Health of the Sublime in the Mearns
I'm so excited. After more than a year of working on the application, Health of the Sublime in the Mearns has been awarded the funds to begin. It's a two year project making an interactive map online, in VR, and in real life of the lived experience of wellbeing and the sublime in the natural world and the threat to that posed by climate change. The project has received funding for year one from Creative Scotland.
I've partnered with Mearns and Coastal Healthy Living Network (MCHLN) to bring a programme of arts activity to their clients, volunteers, and staff. The remit of MCHLN is to support the wellbeing of people age 50+ in Kincardineshire and the Mearns. Clients range in age from early 50s to early nineties.
My experience of shielding and isolation from other people in the North and Highlands of Scotland for most of the past two years has mostly been spent in total sensory immersion in nature. Incremental changes in water, plants, animals, atmosphere, and most especially sound, highlighted gains made when humans drastically changed their behaviour, forced by Covid-19. I was without a usable studio for most of that time and was so fortunate to spend the first lockdown on a 13,000-acre, nearly human-less remote landscape in the Highlands.
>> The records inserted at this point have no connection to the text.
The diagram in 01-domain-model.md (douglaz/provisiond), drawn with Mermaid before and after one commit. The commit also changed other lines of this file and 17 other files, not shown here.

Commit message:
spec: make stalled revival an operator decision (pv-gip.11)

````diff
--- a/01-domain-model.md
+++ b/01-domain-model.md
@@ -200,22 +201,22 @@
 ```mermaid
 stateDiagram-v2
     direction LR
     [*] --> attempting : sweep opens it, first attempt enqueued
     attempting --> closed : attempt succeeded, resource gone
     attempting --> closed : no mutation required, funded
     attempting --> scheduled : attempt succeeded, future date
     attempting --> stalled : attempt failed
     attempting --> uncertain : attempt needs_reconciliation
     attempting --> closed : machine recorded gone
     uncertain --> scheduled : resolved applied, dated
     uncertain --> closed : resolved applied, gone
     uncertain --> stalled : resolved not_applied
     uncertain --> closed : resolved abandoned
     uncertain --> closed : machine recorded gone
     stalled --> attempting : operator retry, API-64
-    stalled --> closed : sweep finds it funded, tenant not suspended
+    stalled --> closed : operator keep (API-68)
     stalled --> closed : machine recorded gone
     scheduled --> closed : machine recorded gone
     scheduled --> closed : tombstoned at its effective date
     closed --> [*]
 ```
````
This experience has formatively changed my practice and life. I have since relocated to rural Aberdeenshire, surrounded by animals, birds, trees in a pastoral idyll. One that is being fast destroyed by frequent winds 40-50+ miles per hour and frequent storms completely decimating woodlands. The woods and mountains are where my experience of wellbeing is at its apex. I want to share this heightened experience of wellbeing in the natural world and bring focus to the threat to this experience climate change poses. And thus Health of the Sublime in the Mearns was born.
Participants will be able to join five programmes of tuition. The creative activities give participants tools, skills, and heightened awareness to document their well-being experience through audio, video, writing, making, and for some, virtual reality. Some housebound clients will be given training in making their own immersive experience of the natural world in virtual reality as a basis for their documentation. An interactive map based in online and VR is made of these participant-generated artworks. This map informs my own new body of multi-disciplinary work in video, performance, virtual reality, sound, installation, and sculpture. I will develop site-specific artwork inspired by the lived experience of wellbeing and site-specific climate crisis threat to these participant decided sites. Performances, installations, and sound works will be inspired by, made with, and potentially participant-made, will further poetically articulate the lived experience of wellbeing from immersion in the natural world. Delivery of the programme largely piggybacks on current methods MCHLN has in place already to deliver services, with additional methods where needed. This year-long programme of creative activity will be offered to staff, volunteers, as well as clients of MCHLN, helping to achieve one of MCHLNs goals of providing more opportunities and well-being for their volunteers.
In the second year a new interactive overlay map, of the exact same area in the year one map, will show the direct threat from climate change to these specific sites of well-being with performances, video, and other artistic outcomes informed by data in map 1 and 2 as clickable links, immersive experiences, existing online, in VR, and a physical manifestation to be exhibited.
I hope through this project to foster skills to heighten awareness of wellbeing so clients can access those feelings more often, in the natural world and outwith it; to bring new means of connection between clients, staff, and volunteers of MCHLN and the wider community focusing on our individual and shared experiences of the world and our interdependence with each other and the planet; to empower each participant with respect for, to have confidence in, and value their distinct voice and experience by helping them hone multiple expressive skills, including self-critical assessment, as well as digital skills, and multiple methods of sharing that voice and experience with other participants and more widely.
Climate change is affecting the livelihoods of Mearns people now. This area is highly agricultural, has nearly 30 miles of coastline, forests, and mountains. It is hoped this project will lead to less impactful, wasteful, and carbon-heavy behaviours and activities in participants lives, and also larger organisations, companies, farms, and ideally governmental change.